Vargas revealed his secret through an essay published in the New York Times. He said that he was born in the Philippines and was sent to the US to live with his grandparents in the US when he was twelve years old. He was smuggled into the US by an uncle who acquired a fake name and passport to gain entry in 1993. He only realized that he was an illegal alien when he tried to apply for a California driver’s license. The clerk at the DMV told him his documents were fake and that he should go home and not tell anyone.

From there, he kept his undocumented status so secret. He then went on to study and become a journalist and avoided stories about immigration policy. While there were many opportunities for him to extend his stay, the lying would continue. Then he went on to report on the Virginia Tech shootings and shared a Pulitzer Prize for his efforts with the Washington Post. The story covered in 2007, depicted how South Korean student Seung-Hui Cho killed thirty-two students in the Virginia Tech University before ending his own life. This put him on the national spotlight.
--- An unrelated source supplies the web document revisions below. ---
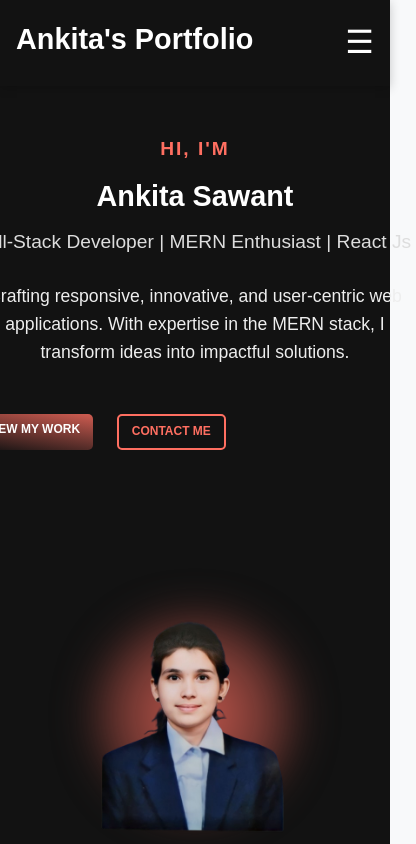
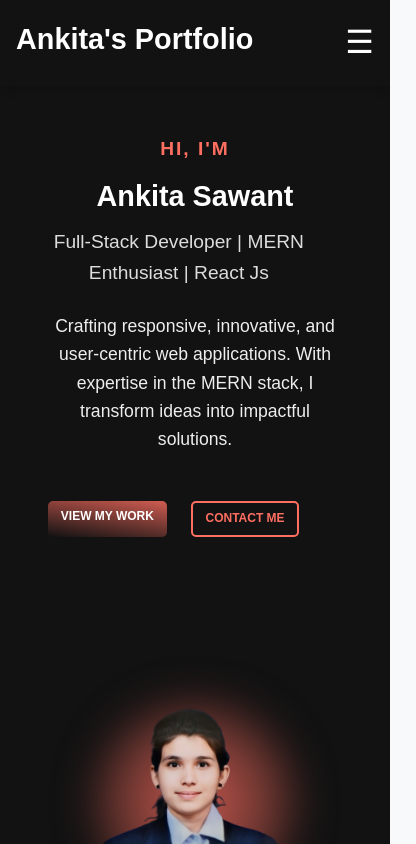
Before and after one commit to Ankita1925/my-portfolio, a React (Vite) app: page / in a window 390 px wide. Shown: the top 844 px of the page, 416 px wide, since content can reach past the window. Built offline with nearby package versions, Linux system fonts and the light colour scheme.

Commit message:
Update Hero.css

```diff
--- a/src/components/styles/Hero.css
+++ b/src/components/styles/Hero.css
@@ -261,4 +261,27 @@
         width: 200px;
         height: 200px;
     }
+
+    .hero-text h3 {
+        font-size: 1.2rem;
+        /* Adjust font size for smaller screens */
+        white-space: normal;
+        /* Allow text to wrap onto the next line */
+        word-wrap: break-word;
+        /* Ensure long words are broken properly */
+        width: auto;
+        /* Let the width adjust naturally */
+    }
+
+    @keyframes typing {
+        from {
+            width: 0;
+        }
+
+        to {
+            width: 90%;
+            /* Typing animation now expands to full width */
+        }
+    }
+
 }
```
He said in an interview with ABC, “In my heart, I’m an American.” He added, “I am one of many, many people and we are not who you think we are. We don’t just mow your lawns and baby-sit your kids and serve you tacos… We do a really good job doing that but we do other things and we are part of this society.”

He is now drumming up support for people in the same status as he is, but he has stopped lying. Now, he knows that the truth will set him free.